Published on January 26, 2021 | Staff at the PKD Foundation know that without patient stories, we couldn’t understand what it’s like to live with PKD. We’re always leaning on patient perspectives: when we talk with researchers about new studies, when advocating for resources at the federal level, and as we develop new educational tools for both patients and clinicians. The value of the patient experience is irreplaceable. That’s why collecting details of the disease experience from as many patients as possible is so important, and why we’re so excited about the ADPKD Registry.
How does the ADPKD Registry work? In our first research poster, presented at the American Society of Nephrology’s Kidney Week in October, we outline the basics of participant enrollment and our methodology.
Learning from other Patient Registries
The Foundation isn’t just hoping the Registry will have an impact on the community. We believe that it will from what we’ve seen in other disease organizations.
The Cystic Fibrosis (CF) Foundation used its patient registry to observe trends in disease progression, medication effectiveness, and patient outcomes in order to create standards of care in CF clinics.
The National Registry of Rare Kidney Diseases in the United Kingdom have matched their participants to multiple studies and provided advice on trial design, eligibility criteria, and study site locations.
The Michael J. Fox (Parkinson’s) Foundation uses its Fox Insight Registry to collaborate with 23andMe and collect genetic data and increase access to a wider patient community.

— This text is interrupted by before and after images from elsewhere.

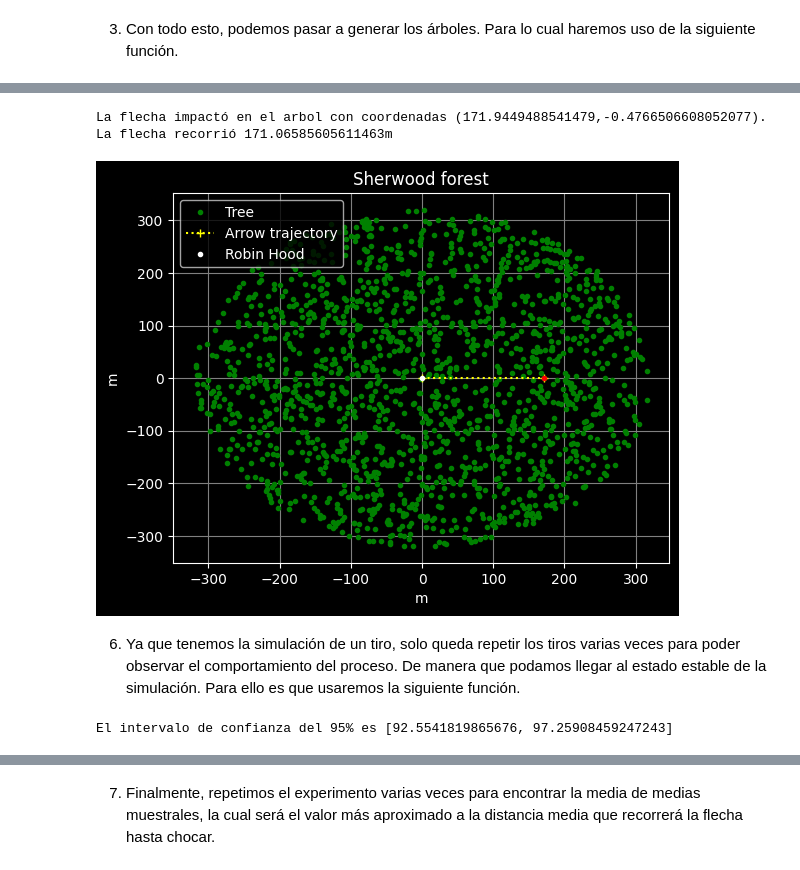
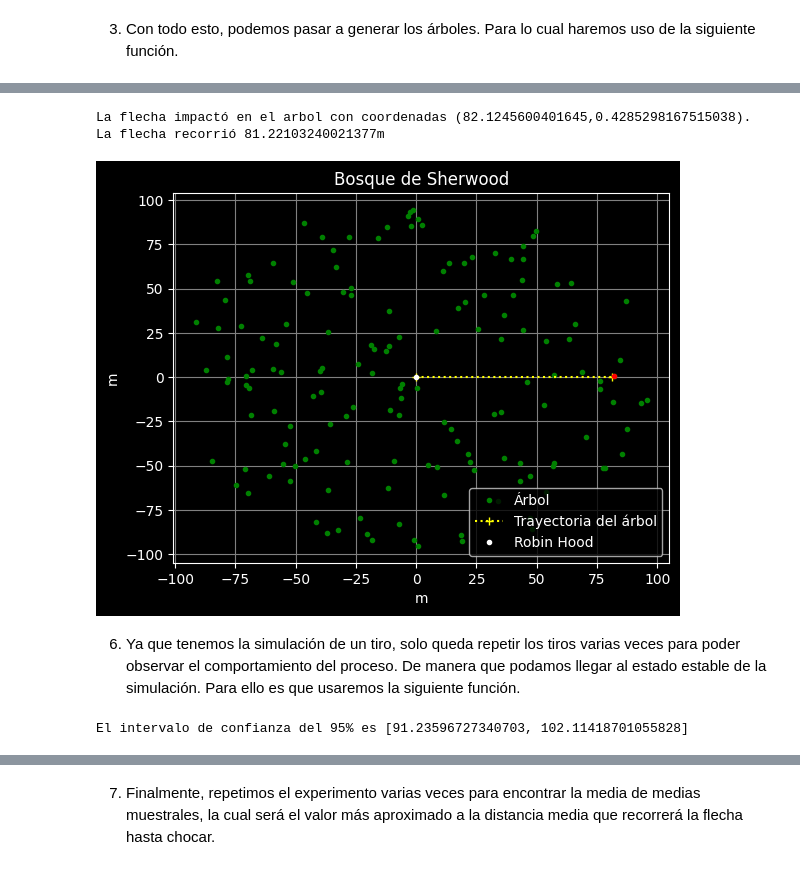
Before and after one commit to Vixuz144/Simu2, a Jupyter notebook: Robin_Hood[ES].ipynb, the cells around one changed output, grey strips where cells are left out. Saved outputs shown, nothing was run; the diff lists cells and outputs as text; code cells hidden in the pictures.

```diff
--- a/Robin_Hood[ES].ipynb
+++ b/Robin_Hood[ES].ipynb
@@ -254,5 +262,5 @@ Esta función genera el proceso de Poisson bivariado.
 # %%
-radio = 320
+radio = 100
 densidad = 0.005
 # %%
 seed(144)
@@ -307,26 +315,24 @@ def disparo_flecha(X, Y, R, max_dist):
 # %%
 r_a = 1 * np.ones(len(X))
 x, y, d = disparo_flecha(X, Y, r_a, radio)
 
 print(f'La flecha impactó en el arbol con coordenadas ({x},{y}). La flecha recorrió {d}m')
 
-plt.plot(X, Y, '.g', label='Tree')
-plt.plot((0,d), (0,0), ':+', color = 'yellow', label='Arrow trajectory')
+plt.plot(X, Y, '.g', label='Árbol')
+plt.plot((0,d), (0,0), ':+', color = 'yellow', label='Trayectoria del árbol')
 plt.plot(x, y, '.r')
 plt.plot(0, 0, '.w', label='Robin Hood')
-# plt.xlim(-x-10, x+10)
-# plt.ylim(-x-10, x+10)
-plt.title('Sherwood forest')
+plt.title('Bosque de Sherwood')
 plt.xlabel('m')
 plt.ylabel('m')
 plt.grid(color='gray')
 plt.legend()
 
-plt.savefig('Primera_graf')
+plt.savefig('Tercera_graf')
 plt.show()
 # %% [output]
-La flecha impactó en el arbol con coordenadas (171.9449488541479,-0.4766506608052077). La flecha recorrió 171.06585605611463m
+La flecha impactó en el arbol con coordenadas (82.1245600401645,0.4285298167515038). La flecha recorrió 81.22103240021377m
-[figure, old version]
+[figure, new version]
 # %% [markdown]
 6. Ya que tenemos la simulación de un tiro, solo queda repetir los tiros varias veces para poder observar el comportamiento del proceso. De manera que podamos llegar al estado estable de la simulación. Para ello es que usaremos la siguiente función.
 # %%
@@ -353,7 +359,7 @@ d = np.std(l, ddof=1)
 z = norm.ppf(0.975)
 print(f'El intervalo de confianza del 95% es [{m - z*d/np.sqrt(n)}, {m + z*d/np.sqrt(n)}]')
 # %% [output]
-El intervalo de confianza del 95% es [92.5541819865676, 97.25908459247243]
+El intervalo de confianza del 95% es [91.23596727340703, 102.11418701055828]
 # %%
 @jit(nopython = True)
 def graf(l, p=1):
```
Also changed, not shown: parts of 104 cells of this notebook.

The key to the success of these programs is their longitudinal data collection—participants don’t just sign on once. Many have been enrolled in the registries for years and continue providing data to update the organizations and researchers on their disease experience. By learning from the success of other organizations, the ADPKD Registry can grow into these kinds of initiatives too and accelerate progress toward our mission.
Growing the Registry
Beyond enabling the PKDF to collect data about the patient experience, the ADPKD Registry helps match individuals to clinical studies. The faster PKD studies enroll patients, the quicker the study will be complete and the FDA can evaluate the data for new potential therapies. Once Registry participants complete their modules, we let them know if they might be a good fit for a study. Enrollment in studies is based on age, disease stage, kidney function, and other factors. This data also helps drug developers know the size of the ADPKD population available for studies and their location throughout the U.S. to identify new trial sites. The Registry data shared with researchers and clinical study sponsors doesn’t include individual patient contact information or other identifying data. The Registry portal is hosted on a secure platform that follows strict guidelines to protect patient information. When an individual joins the Registry, they’re assigned a unique numeric identifier connected to module responses. This protects the confidentiality of all those who participate—the PKDF takes patient confidentiality and data security very seriously.
You Can Make a Difference
To help advance knowledge of disease progression and support the development of new treatments, we ask patients with ADPKD to join the ADPKD Registry. If you’ve already signed up, make sure to fill out your modules! Some are new, like our COVID-19 Impact module or the ADPKD-Impact Scale. Others, you’ll need to fill out again, like our Core Questionnaire. We ask you to update this every year so we know your latest kidney function, symptoms, and other factors about your PKD progression. As of today, nearly 2,000 ADPKD patients have signed on to the research program. Want to know more about what we’re learning? Sign up for our webinar where we’ll share results from the first ADPKD Registry Annual Report on March 23 at 7:00 p.m. (EST).
Is there an ARPKD registry?
Great question, Sarah! You can find a link to an ARPKD registry on our “What Is ARPKD?” page.